You created your business to make the world a better place, at some level, so tell that story to engage people. Employees want to be part of something meaningful.
When Danny became part of a national painting franchise in Edmonton years ago, he felt like an underdog wanting to be the best – that became the mission driving the entire company. “I hired other people who felt like underdogs, and that became our culture. As a result we proved that Edmonton can be the best place ever to rock a painting business.”
4) Fun Company Culture
You can’t attract new recruits without making your workplace fun. How? Make sure you allocate $ toward some super awesome kick-ass events, recognizing milestones and achievements, taking your team out to dinner or sporting events….and then use social media to your advantage and post about the fun things you’re doing. It’s great for ROI.
But Danny warns that a fun culture only works if it’s accompanied by a performance culture: “The ability for a leader to get their team across the finish line and feel like winners is huge – and makes everything a lot more fun.”
Recognizing individuals for their hard work is often overlooked, especially in the trades. It’s time to recognize the big (and small) wins!
Establishing a ritual to give individual staff members their due isn’t difficult. Ryan uses an Excel spreadsheet to keep track of peoples’ performance and the perks they love. “When you give someone a bonus you don’t just add it to their paycheck, you give it to them in cash in an envelope. You look them in the eye, thank them for what they did, and shake their hand.”
6) A Sense of Being Part Of Something Bigger Than Yourself
Your business is a unique, complex, ever evolving organism, and everyone plays a pivotal role. How do you communicate that effectively?
“One thing we do as we run our weekly huddles with our team, is that each section of the company reports in on where they’re at versus their goal,” Danny says. “We’re accountable to each other and we can see how each one of us is contributing to being a part of that bigger idea.”

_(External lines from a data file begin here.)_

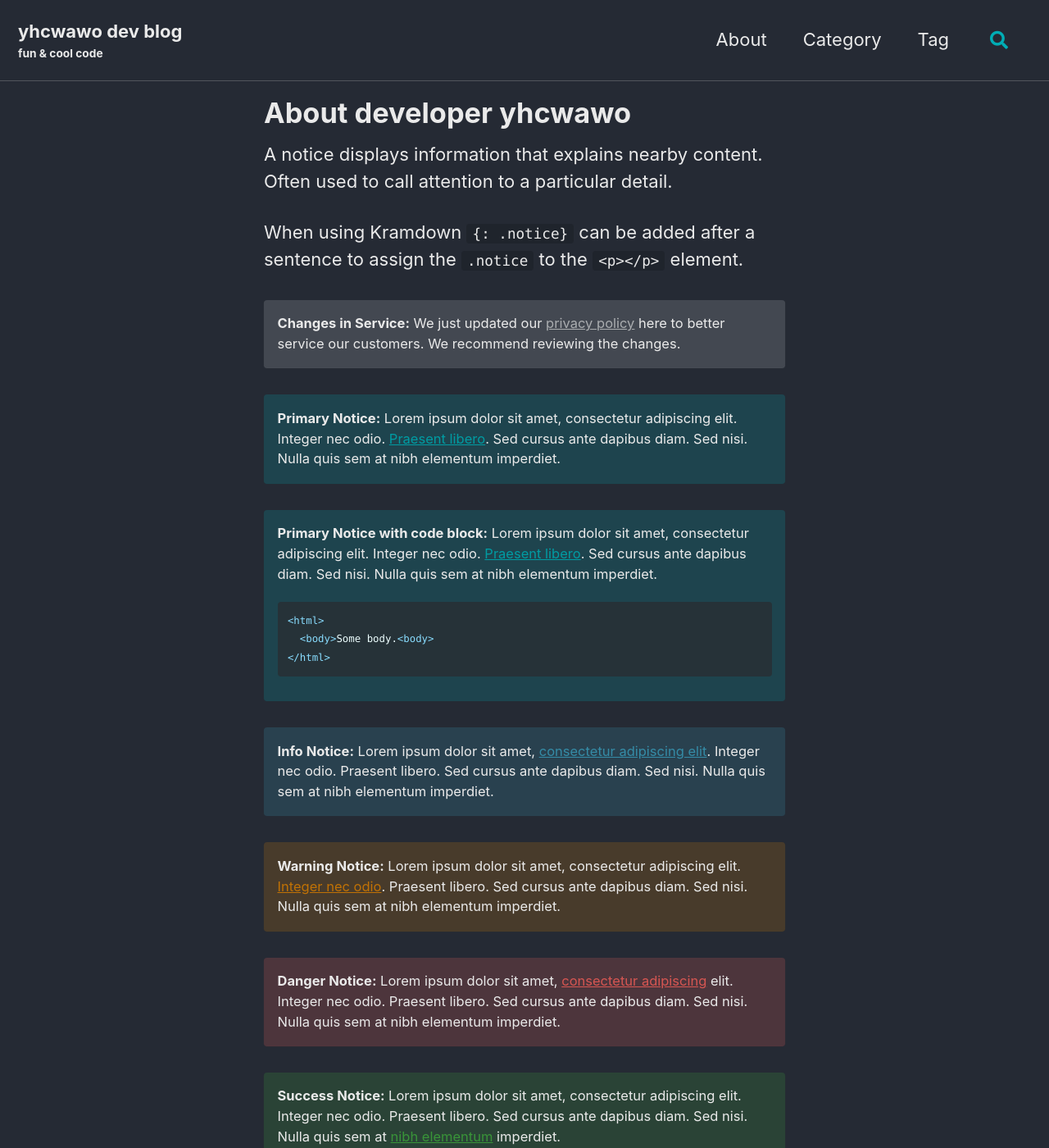
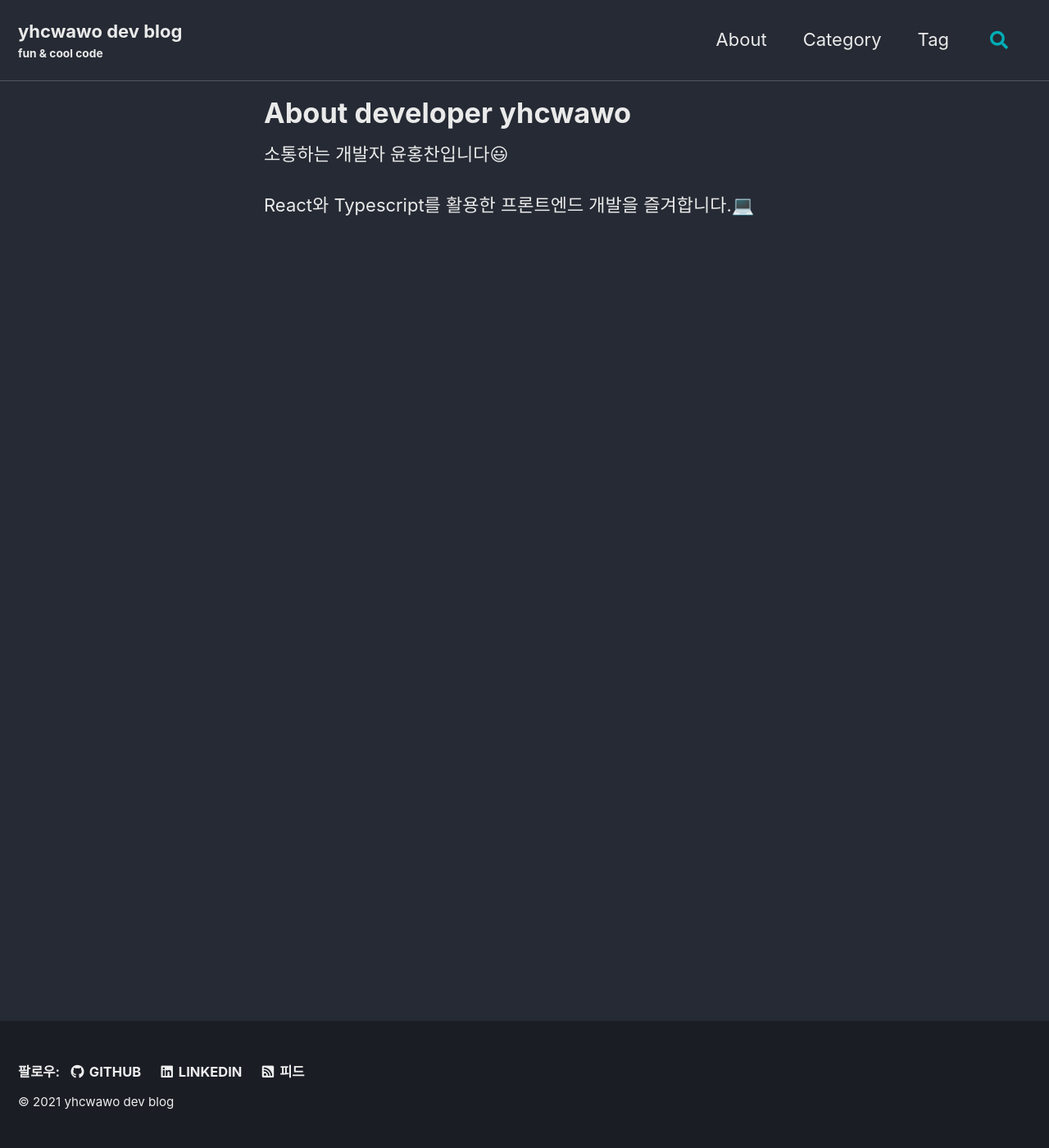
Before and after one commit to yhcwawo/yhcwawo.github.io, a Jekyll site: the page built from _pages/about.md, in a window 1280 px wide and 1400 px high. Shown: the whole window at 82% size. Built offline with Jekyll 4.4.1, drawn with Linux system fonts in a browser that asks for light colours; cached includes are drawn as plain includes; some of the changed text lies outside the part shown.

Commit message:
blogging

````diff
--- a/_pages/about.md
+++ b/_pages/about.md
@@ -6,72 +6,6 @@ layout: single
 toc: false
 ---
 
-A notice displays information that explains nearby content. Often used to call attention to a particular detail.
+소통하는 개발자 윤홍찬입니다😃
 
-When using Kramdown `{: .notice}` can be added after a sentence to assign the `.notice` to the `<p></p>` element.
-
-**Changes in Service:** We just updated our [privacy policy](#) here to better service our customers. We recommend reviewing the changes.
-{: .notice}
-
-**Primary Notice:** Lorem ipsum dolor sit amet, consectetur adipiscing elit. Integer nec odio. [Praesent libero](#). Sed cursus ante dapibus diam. Sed nisi. Nulla quis sem at nibh elementum imperdiet.
-{: .notice--primary}
-
-<div class="notice--primary" markdown="1">
-**Primary Notice with code block:** Lorem ipsum dolor sit amet, consectetur adipiscing elit. Integer nec odio. [Praesent libero](#). Sed cursus ante dapibus diam. Sed nisi. Nulla quis sem at nibh elementum imperdiet.
-
-```html
-<html>
-  <body>Some body.<body>
-</html>
-```
-</div>
-
-**Info Notice:** Lorem ipsum dolor sit amet, [consectetur adipiscing elit](#). Integer nec odio. Praesent libero. Sed cursus ante dapibus diam. Sed nisi. Nulla quis sem at nibh elementum imperdiet.
-{: .notice--info}
-
-**Warning Notice:** Lorem ipsum dolor sit amet, consectetur adipiscing elit. [Integer nec odio](#). Praesent libero. Sed cursus ante dapibus diam. Sed nisi. Nulla quis sem at nibh elementum imperdiet.
-{: .notice--warning}
-
-**Danger Notice:** Lorem ipsum dolor sit amet, [consectetur adipiscing](#) elit. Integer nec odio. Praesent libero. Sed cursus ante dapibus diam. Sed nisi. Nulla quis sem at nibh elementum imperdiet.
-{: .notice--danger}
-
-**Success Notice:** Lorem ipsum dolor sit amet, consectetur adipiscing elit. Integer nec odio. Praesent libero. Sed cursus ante dapibus diam. Sed nisi. Nulla quis sem at [nibh elementum](#) imperdiet.
-{: .notice--success}
-
-Want to wrap several paragraphs or other elements in a notice? Using Liquid to capture the content and then filter it with `markdownify` is a good way to go.
-
-```html
-{% raw %}{% capture notice-2 %}
-#### New Site Features
-
-* You can now have cover images on blog pages
-* Drafts will now auto-save while writing
-{% endcapture %}{% endraw %}
-
-<div class="notice">{% raw %}{{ notice-2 | markdownify }}{% endraw %}</div>
-```
-
-{% capture notice-2 %}
-#### New Site Features
-
-* You can now have cover images on blog pages
-* Drafts will now auto-save while writing
-{% endcapture %}
-
-<div class="notice">
-  {{ notice-2 | markdownify }}
-</div>
-
-Or you could skip the capture and stick with straight HTML.
-
-```html
-<div class="notice">
-  <h4>Message</h4>
-  <p>A basic message.</p>
-</div>
-```
-
-<div class="notice">
-  <h4>Message</h4>
-  <p>A basic message.</p>
-</div>
+React와 Typescript를 활용한 프론트엔드 개발을 즐겨합니다.💻
````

7) Present Leadership (as opposed to absentee leadership)
Regular 1-on-1s with employees are essential. “Most employees are desperate to know what’s going on with the rest of the company,” Ryan says. “If you can spend five minutes a month with each person to get a vibe on where they’re at, as well as tell them what your successes and visions are, that’s a really powerful tool.”
Conversely, Danny advises not to be an overbearing leader, one who assumes all sorts of duties and makes the team feel that they’ll never measure up: “My reason for being is to help my team get across the finish line by providing support, not by doing the work for them.”
(You can get the free resources we talk about in this episode here)
Doing all this isn’t easy, but once you’ve got it down, your employees will become your biggest advocates and almost do the recruiting for you.
In Part Two we’ll discuss quick win strategies that a lot of our highest level contractors are leveraging to bring aboard the A-players they need, even in this tight market. We can’t wait to share that with you.